Vehicle Response Comparison to Tire Tread Separations Induced by Circumferentially Cut and Distressed Tires 2007-01-0733
In this study, tests were performed with modified tires at the right rear location on a solid rear axle sport utility vehicle to compare the vehicle inputs from both: (1) tire tread belt detachments staged by circumferentially cut tires, and (2) a tire tread detachment staged by distressing a tire in a laboratory environment. The forces and moments that transfer through the road wheel were measured at the right and left rear wheel locations using wheel force transducers; displacements were measured between the rear axle and the frame at the shock absorber mounting locations, ride height displacements were measured at the four corners of the vehicle, and accelerations were measured on the rear axle. Onboard vehicle accelerations and velocities were measured as well. The data shows that the tire tread belt detachments prepared by circumferentially cut tires and distressed tires have similar inputs to the vehicle. The results of this study demonstrate that utilizing circumferentially cut tires is appropriate to evaluate the effects that a tread separation may have on vehicle performance. Also, the forces created in the tire tread separation tests performed did not force the vehicle out of the drivers’ control.
Citation: Tandy, D., Granat, K., Durisek, N., Tandy, K. et al., "Vehicle Response Comparison to Tire Tread Separations Induced by Circumferentially Cut and Distressed Tires," SAE Technical Paper 2007-01-0733, 2007, https://doi.org/10.4271/2007-01-0733. Download Citation

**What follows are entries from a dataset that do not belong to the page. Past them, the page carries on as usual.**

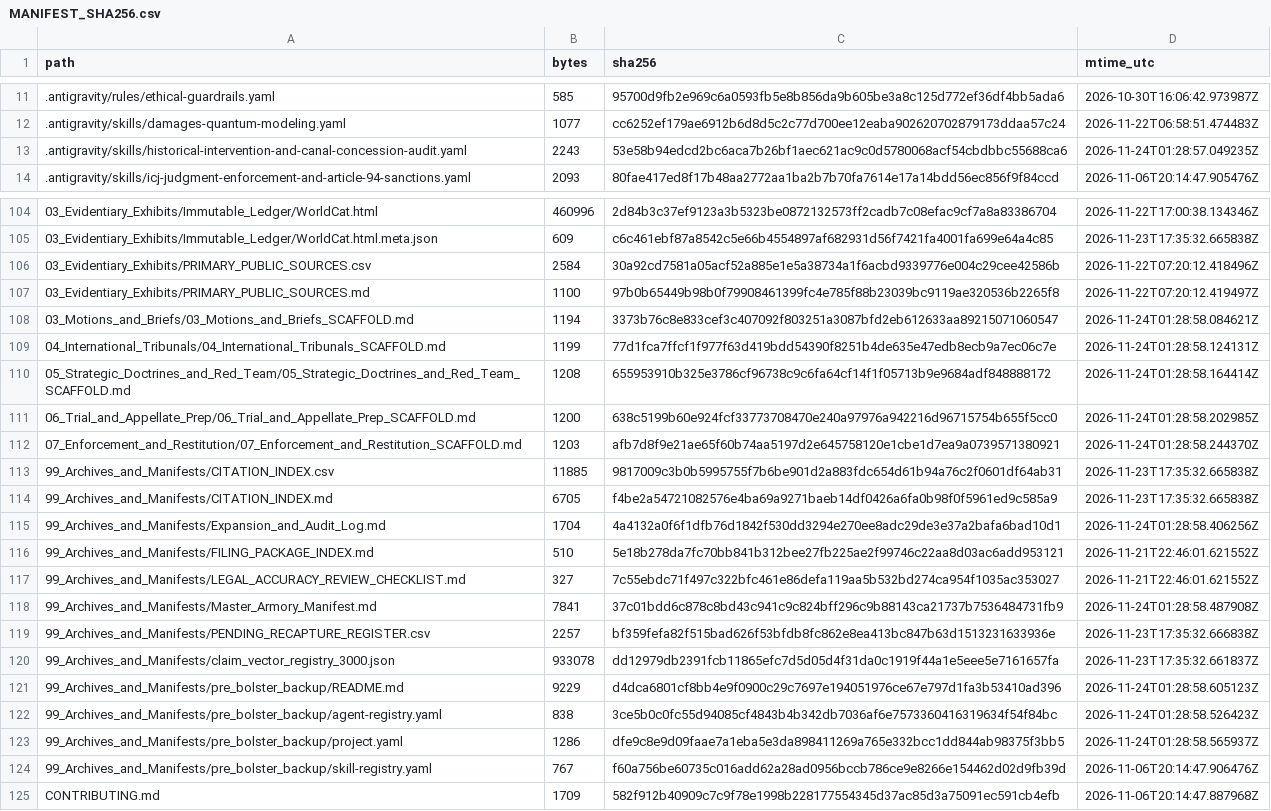
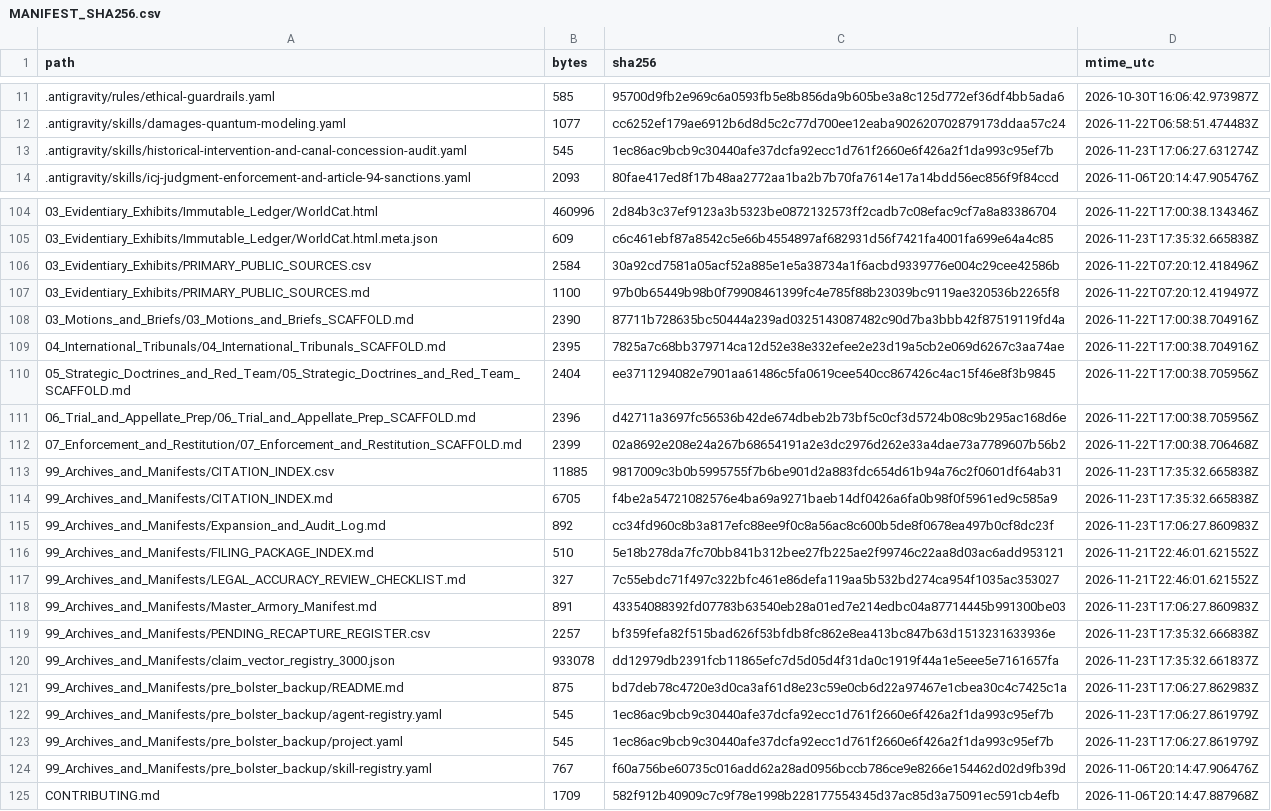
Before and after one commit to GlobalRestitutionAlliance/turtle-island-us-ny-saint-regis-mohawk-tribe-master-litigation, a CSV file: 99_Archives_and_Manifests/MANIFEST_SHA256.csv, drawn as a sheet; only a part is shown, gaps mark what is left out; the diff covers the shown part only.

```diff
--- a/99_Archives_and_Manifests/MANIFEST_SHA256.csv
+++ b/99_Archives_and_Manifests/MANIFEST_SHA256.csv
@@ -12,3 +12,3 @@ path,bytes,sha256,mtime_utc
 .antigravity/skills/damages-quantum-modeling.yaml,1077,cc6252ef179ae6912b6d8d5c2c77d700ee12eaba902620702879173ddaa57c24,2026-11-22T06:58:51.474483Z
-.antigravity/skills/historical-intervention-and-canal-concession-audit.yaml,2243,53e58b94edcd2bc6aca7b26bf1aec621ac9c0d5780068acf54cbdbbc55688ca6,2026-11-24T01:28:57.049235Z
+.antigravity/skills/historical-intervention-and-canal-concession-audit.yaml,545,1ec86ac9bcb9c30440afe37dcfa92ecc1d761f2660e6f426a2f1da993c95ef7b,2026-11-23T17:06:27.631274Z
 .antigravity/skills/icj-judgment-enforcement-and-article-94-sanctions.yaml,2093,80fae417ed8f17b48aa2772aa1ba2b7b70fa7614e17a14bdd56ec856f9f84ccd,2026-11-06T20:14:47.905476Z
@@ -107,18 +107,18 @@ path,bytes,sha256,mtime_utc
 03_Evidentiary_Exhibits/PRIMARY_PUBLIC_SOURCES.md,1100,97b0b65449b98b0f79908461399fc4e785f88b23039bc9119ae320536b2265f8,2026-11-22T07:20:12.419497Z
-03_Motions_and_Briefs/03_Motions_and_Briefs_SCAFFOLD.md,1194,3373b76c8e833cef3c407092f803251a3087bfd2eb612633aa89215071060547,2026-11-24T01:28:58.084621Z
-04_International_Tribunals/04_International_Tribunals_SCAFFOLD.md,1199,77d1fca7ffcf1f977f63d419bdd54390f8251b4de635e47edb8ecb9a7ec06c7e,2026-11-24T01:28:58.124131Z
-05_Strategic_Doctrines_and_Red_Team/05_Strategic_Doctrines_and_Red_Team_SCAFFOLD.md,1208,655953910b325e3786cf96738c9c6fa64cf14f1f05713b9e9684adf848888172,2026-11-24T01:28:58.164414Z
-06_Trial_and_Appellate_Prep/06_Trial_and_Appellate_Prep_SCAFFOLD.md,1200,638c5199b60e924fcf33773708470e240a97976a942216d96715754b655f5cc0,2026-11-24T01:28:58.202985Z
-07_Enforcement_and_Restitution/07_Enforcement_and_Restitution_SCAFFOLD.md,1203,afb7d8f9e21ae65f60b74aa5197d2e645758120e1cbe1d7ea9a0739571380921,2026-11-24T01:28:58.244370Z
+03_Motions_and_Briefs/03_Motions_and_Briefs_SCAFFOLD.md,2390,87711b728635bc50444a239ad0325143087482c90d7ba3bbb42f87519119fd4a,2026-11-22T17:00:38.704916Z
+04_International_Tribunals/04_International_Tribunals_SCAFFOLD.md,2395,7825a7c68bb379714ca12d52e38e332efee2e23d19a5cb2e069d6267c3aa74ae,2026-11-22T17:00:38.704916Z
+05_Strategic_Doctrines_and_Red_Team/05_Strategic_Doctrines_and_Red_Team_SCAFFOLD.md,2404,ee3711294082e7901aa61486c5fa0619cee540cc867426c4ac15f46e8f3b9845,2026-11-22T17:00:38.705956Z
+06_Trial_and_Appellate_Prep/06_Trial_and_Appellate_Prep_SCAFFOLD.md,2396,d42711a3697fc56536b42de674dbeb2b73bf5c0cf3d5724b08c9b295ac168d6e,2026-11-22T17:00:38.705956Z
+07_Enforcement_and_Restitution/07_Enforcement_and_Restitution_SCAFFOLD.md,2399,02a8692e208e24a267b68654191a2e3dc2976d262e33a4dae73a7789607b56b2,2026-11-22T17:00:38.706468Z
 99_Archives_and_Manifests/CITATION_INDEX.csv,11885,9817009c3b0b5995755f7b6be901d2a883fdc654d61b94a76c2f0601df64ab31,2026-11-23T17:35:32.665838Z
 99_Archives_and_Manifests/CITATION_INDEX.md,6705,f4be2a54721082576e4ba69a9271baeb14df0426a6fa0b98f0f5961ed9c585a9,2026-11-23T17:35:32.665838Z
-99_Archives_and_Manifests/Expansion_and_Audit_Log.md,1704,4a4132a0f6f1dfb76d1842f530dd3294e270ee8adc29de3e37a2bafa6bad10d1,2026-11-24T01:28:58.406256Z
+99_Archives_and_Manifests/Expansion_and_Audit_Log.md,892,cc34fd960c8b3a817efc88ee9f0c8a56ac8c600b5de8f0678ea497b0cf8dc23f,2026-11-23T17:06:27.860983Z
 99_Archives_and_Manifests/FILING_PACKAGE_INDEX.md,510,5e18b278da7fc70bb841b312bee27fb225ae2f99746c22aa8d03ac6add953121,2026-11-21T22:46:01.621552Z
 99_Archives_and_Manifests/LEGAL_ACCURACY_REVIEW_CHECKLIST.md,327,7c55ebdc71f497c322bfc461e86defa119aa5b532bd274ca954f1035ac353027,2026-11-21T22:46:01.621552Z
-99_Archives_and_Manifests/Master_Armory_Manifest.md,7841,37c01bdd6c878c8bd43c941c9c824bff296c9b88143ca21737b7536484731fb9,2026-11-24T01:28:58.487908Z
+99_Archives_and_Manifests/Master_Armory_Manifest.md,891,43354088392fd07783b63540eb28a01ed7e214edbc04a87714445b991300be03,2026-11-23T17:06:27.860983Z
 99_Archives_and_Manifests/PENDING_RECAPTURE_REGISTER.csv,2257,bf359fefa82f515bad626f53bfdb8fc862e8ea413bc847b63d1513231633936e,2026-11-23T17:35:32.666838Z
 99_Archives_and_Manifests/claim_vector_registry_3000.json,933078,dd12979db2391fcb11865efc7d5d05d4f31da0c1919f44a1e5eee5e7161657fa,2026-11-23T17:35:32.661837Z
-99_Archives_and_Manifests/pre_bolster_backup/README.md,9229,d4dca6801cf8bb4e9f0900c29c7697e194051976ce67e797d1fa3b53410ad396,2026-11-24T01:28:58.605123Z
-99_Archives_and_Manifests/pre_bolster_backup/agent-registry.yaml,838,3ce5b0c0fc55d94085cf4843b4b342db7036af6e7573360416319634f54f84bc,2026-11-24T01:28:58.526423Z
-99_Archives_and_Manifests/pre_bolster_backup/project.yaml,1286,dfe9c8e9d09faae7a1eba5e3da898411269a765e332bcc1dd844ab98375f3bb5,2026-11-24T01:28:58.565937Z
+99_Archives_and_Manifests/pre_bolster_backup/README.md,875,bd7deb78c4720e3d0ca3af61d8e23c59e0cb6d22a97467e1cbea30c4c7425c1a,2026-11-23T17:06:27.862983Z
+99_Archives_and_Manifests/pre_bolster_backup/agent-registry.yaml,545,1ec86ac9bcb9c30440afe37dcfa92ecc1d761f2660e6f426a2f1da993c95ef7b,2026-11-23T17:06:27.861979Z
+99_Archives_and_Manifests/pre_bolster_backup/project.yaml,545,1ec86ac9bcb9c30440afe37dcfa92ecc1d761f2660e6f426a2f1da993c95ef7b,2026-11-23T17:06:27.861979Z
 99_Archives_and_Manifests/pre_bolster_backup/skill-registry.yaml,767,f60a756be60735c016add62a28ad0956bccb786ce9e8266e154462d02d9fb39d,2026-11-06T20:14:47.906476Z
```
Also changed, not shown: 77 edited cells elsewhere in this file, 37 other files.
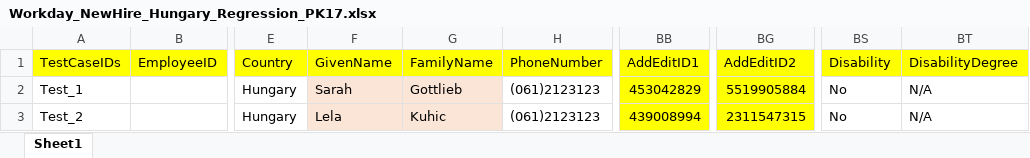
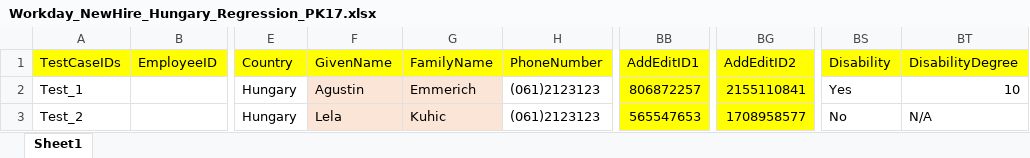
Before and after one commit to VasanthEzhilkumar/WorkdayRepo, an Excel workbook: Data/Workday_NewHire_Hungary_Regression_PK17.xlsx, sheet Sheet1, drawn as a sheet; only a part is shown, gaps mark what is left out; values as stored, in another font and other column widths than the file's, no borders; the diff names each change by its address in the sheet, - before the commit and + after, or states it on an @@ line.

```diff
--- a/Data/Workday_NewHire_Hungary_Regression_PK17.xlsx (sheet Sheet1)
+++ b/Data/Workday_NewHire_Hungary_Regression_PK17.xlsx (sheet Sheet1)
-F2 (GivenName): Sarah
+F2 (GivenName): Agustin
-G2 (FamilyName): Gottlieb
+G2 (FamilyName): Emmerich
-BB2 (AddEditID1): 453042829
+BB2 (AddEditID1): 806872257
-BG2 (AddEditID2): 5519905884
+BG2 (AddEditID2): 2155110841
-BS2 (Disability): No
+BS2 (Disability): Yes
-BT2 (DisabilityDegree): N/A
+BT2 (DisabilityDegree): 10
-BB3 (AddEditID1): 439008994
+BB3 (AddEditID1): 565547653
-BG3 (AddEditID2): 2311547315
+BG3 (AddEditID2): 1708958577
```
Also changed, not shown: 6 other files.
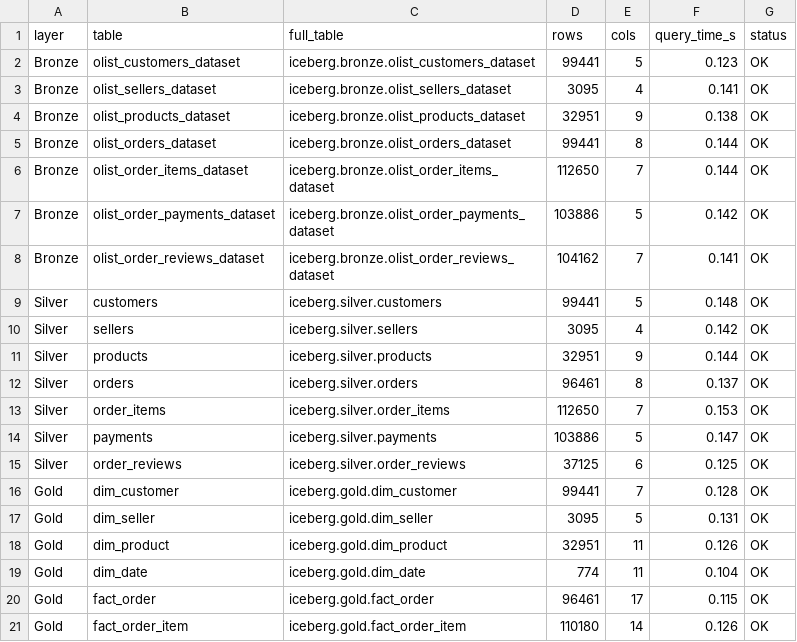
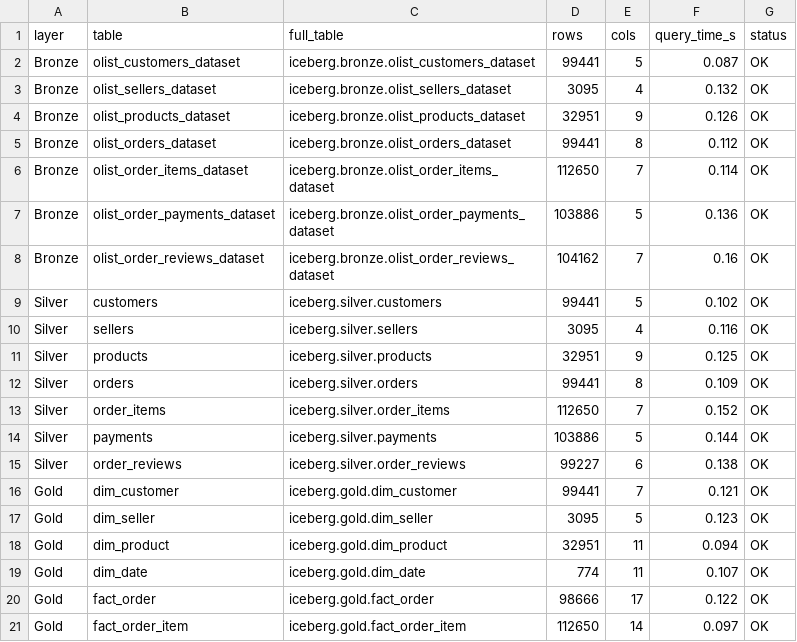
Before and after one commit to hosi04/tlcn-lakehouse, a CSV file: experiments/results/etl_benchmark.csv, drawn as a sheet.

```diff
--- a/experiments/results/etl_benchmark.csv
+++ b/experiments/results/etl_benchmark.csv
@@ -1,21 +1,21 @@
 layer,table,full_table,rows,cols,query_time_s,status
-Bronze,olist_customers_dataset,iceberg.bronze.olist_customers_dataset,99441,5,0.123,OK
-Bronze,olist_sellers_dataset,iceberg.bronze.olist_sellers_dataset,3095,4,0.141,OK
-Bronze,olist_products_dataset,iceberg.bronze.olist_products_dataset,32951,9,0.138,OK
-Bronze,olist_orders_dataset,iceberg.bronze.olist_orders_dataset,99441,8,0.144,OK
-Bronze,olist_order_items_dataset,iceberg.bronze.olist_order_items_dataset,112650,7,0.144,OK
-Bronze,olist_order_payments_dataset,iceberg.bronze.olist_order_payments_dataset,103886,5,0.142,OK
-Bronze,olist_order_reviews_dataset,iceberg.bronze.olist_order_reviews_dataset,104162,7,0.141,OK
-Silver,customers,iceberg.silver.customers,99441,5,0.148,OK
-Silver,sellers,iceberg.silver.sellers,3095,4,0.142,OK
-Silver,products,iceberg.silver.products,32951,9,0.144,OK
-Silver,orders,iceberg.silver.orders,96461,8,0.137,OK
-Silver,order_items,iceberg.silver.order_items,112650,7,0.153,OK
-Silver,payments,iceberg.silver.payments,103886,5,0.147,OK
-Silver,order_reviews,iceberg.silver.order_reviews,37125,6,0.125,OK
-Gold,dim_customer,iceberg.gold.dim_customer,99441,7,0.128,OK
-Gold,dim_seller,iceberg.gold.dim_seller,3095,5,0.131,OK
-Gold,dim_product,iceberg.gold.dim_product,32951,11,0.126,OK
-Gold,dim_date,iceberg.gold.dim_date,774,11,0.104,OK
-Gold,fact_order,iceberg.gold.fact_order,96461,17,0.115,OK
-Gold,fact_order_item,iceberg.gold.fact_order_item,110180,14,0.126,OK
+Bronze,olist_customers_dataset,iceberg.bronze.olist_customers_dataset,99441,5,0.087,OK
+Bronze,olist_sellers_dataset,iceberg.bronze.olist_sellers_dataset,3095,4,0.132,OK
+Bronze,olist_products_dataset,iceberg.bronze.olist_products_dataset,32951,9,0.126,OK
+Bronze,olist_orders_dataset,iceberg.bronze.olist_orders_dataset,99441,8,0.112,OK
+Bronze,olist_order_items_dataset,iceberg.bronze.olist_order_items_dataset,112650,7,0.114,OK
+Bronze,olist_order_payments_dataset,iceberg.bronze.olist_order_payments_dataset,103886,5,0.136,OK
+Bronze,olist_order_reviews_dataset,iceberg.bronze.olist_order_reviews_dataset,104162,7,0.16,OK
+Silver,customers,iceberg.silver.customers,99441,5,0.102,OK
+Silver,sellers,iceberg.silver.sellers,3095,4,0.116,OK
+Silver,products,iceberg.silver.products,32951,9,0.125,OK
+Silver,orders,iceberg.silver.orders,99441,8,0.109,OK
+Silver,order_items,iceberg.silver.order_items,112650,7,0.152,OK
+Silver,payments,iceberg.silver.payments,103886,5,0.144,OK
+Silver,order_reviews,iceberg.silver.order_reviews,99227,6,0.138,OK
+Gold,dim_customer,iceberg.gold.dim_customer,99441,7,0.121,OK
+Gold,dim_seller,iceberg.gold.dim_seller,3095,5,0.123,OK
+Gold,dim_product,iceberg.gold.dim_product,32951,11,0.094,OK
+Gold,dim_date,iceberg.gold.dim_date,774,11,0.107,OK
+Gold,fact_order,iceberg.gold.fact_order,98666,17,0.122,OK
+Gold,fact_order_item,iceberg.gold.fact_order_item,112650,14,0.097,OK
```
Also changed, not shown: 9 other files.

Donald F. Tandy, Kevan J. Granat, Nicholas J. Durisek, Kenneth T. Tandy, John M. Baldwin, Robert J. Pascarella
Tandy Engineering & Associates, Inc, Ford Motor Company